This is a very hot studio so come prepared to sweat. Moisture-wicking clothes are a good idea. Spandex pants, shorts, sports bras, whatever you’re comfortable in. They prefer that you avoid entering and exiting the studio once class starts. So unlike most other studios where you can run out to refill your water bottle, here you should bring enough water to get you through the class. Also, I forgot a hair band one time and wanted to straight up perish from the earth. If you have long hair, do something with it.
What to expect in class
Each class is different and you can read all 9 descriptions here. Topaz is a beginner-friendly flow, Krystallos is a challenging hot pilates core strengthening class and Bloodstone is their standard hot vinyasa flow class. Major differentiators on the Arrichion schedule are their MMA Yoga (high-intensity yoga with weights and mixed martial arts moves) and Tiger’s Eye (half yoga, half circuit training) classes.

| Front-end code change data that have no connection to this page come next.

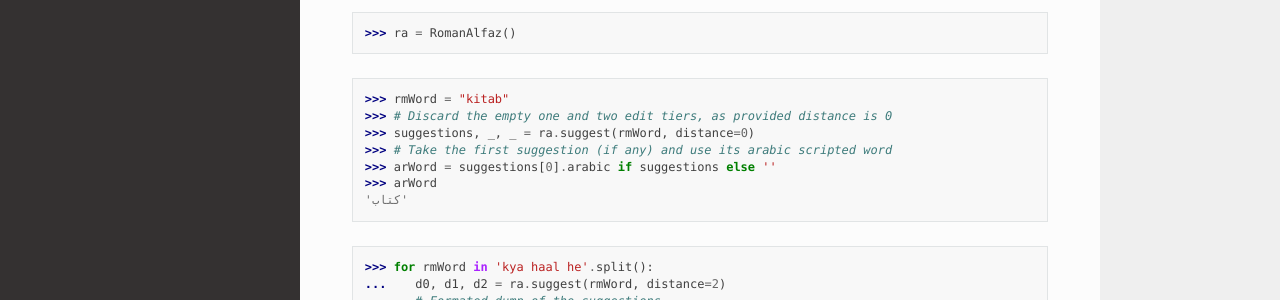
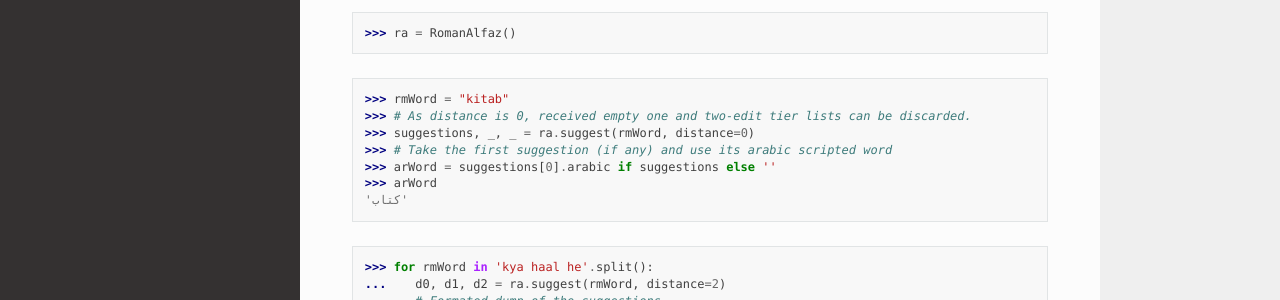
Before and after one commit to roximn148/romanalfaz, a Sphinx documentation site: the page built from docs/quickstart.rst, in a window 1280 px wide and 900 px high. Shown: the part 336-636 px from the top of the window. Built offline with Sphinx 7.4.7 and the Read the Docs theme 3.1.0, drawn with Linux system fonts in a browser that asks for light colours; pages that are not in the unit, such as notebooks, are missing from menus.

Commit message:
Minor docs revision

```diff
--- a/docs/quickstart.rst
+++ b/docs/quickstart.rst
@@ -17,7 +17,7 @@ You can simply import, instantiate the class and start using it.
 >>> ra = RomanAlfaz()
 
 >>> rmWord = "kitab"
->>> # Discard the empty one and two edit tiers, as provided distance is 0
+>>> # As distance is 0, received empty one and two-edit tier lists can be discarded.
 >>> suggestions, _, _ = ra.suggest(rmWord, distance=0)
 >>> # Take the first suggestion (if any) and use its arabic scripted word
 >>> arWord = suggestions[0].arabic if suggestions else ''
```
Also changed, not shown: README.md (+2 -2 lines).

Plan to arrive on time (which means early) and stay quiet during the class. This is the strictest studio I’ve been to regarding cell phones in class (100% banned unless you’re on call), talking in class (don’t do it) and arriving late to class (not allowed). I really respect that.
The classes I went to started with some simple breathing techniques before moving into the flow. For the most part, they teach the left and ride side of each pose in succession rather than string together a long series of poses on the right followed by a long series of poses on the left.
Class ends with an optional savasana (final rest), which is unique in that most studios make savasana a strongly encouraged requirement for class.
Where you’ll feel it the next day
This will depend on your yoga experience. If you’re new to the practice, you might feel it in your shoulders (from downward facing dog) and quads (from lots of warrior lunges). Personally, I definitely felt it in my core after the Krystallos pilates class.
Locker room situation
There are men’s and women’s locker rooms with cubbies for storage and separate unisex restrooms. Personal belongings aren’t allowed inside the studio so leave them in a cubby or in your car.
I have a lot of respect for what brother-sister duo Clay and Quinn Reynolds have built at Arrichion and replicated in three cities (Charlotte, Durham and Raleigh). Their studio runs like clockwork and their classes follow prescribed, franchise-able formulas that ensure a consistent client experience. I also really like that they’ve set clear ground rules and expectations for clients and that their clients respect those rules.
Fun fact: They hand out colored bands when you hit different attendance milestones. I noticed that people keep them stacked up on their water bottles. Nice touch.
The workout itself is challenging, accessible to all levels and very hot. If you’re not into heat, this is just not your studio.
I didn’t really pay attention to class descriptions on my first visit and so I didn’t realize I was in Topaz, the beginner class. I appreciate it as a very accessible class for beginners and think it’s an important inclusion on the schedule, but if you’re more advanced and looking for a traditional flow, find another class time. Krystallos, the hot pilates class, was very unique for me and challenged muscles I didn’t know existed.
As far as class duration goes, I’ve practiced in and taught hot yoga classes up to 90 minutes so at the end of 45 here at Arrichion, I felt myself craving a bit more. Overall, they’ve got a great thing going, a very activated, loyal following and probably the best yoga pricing around.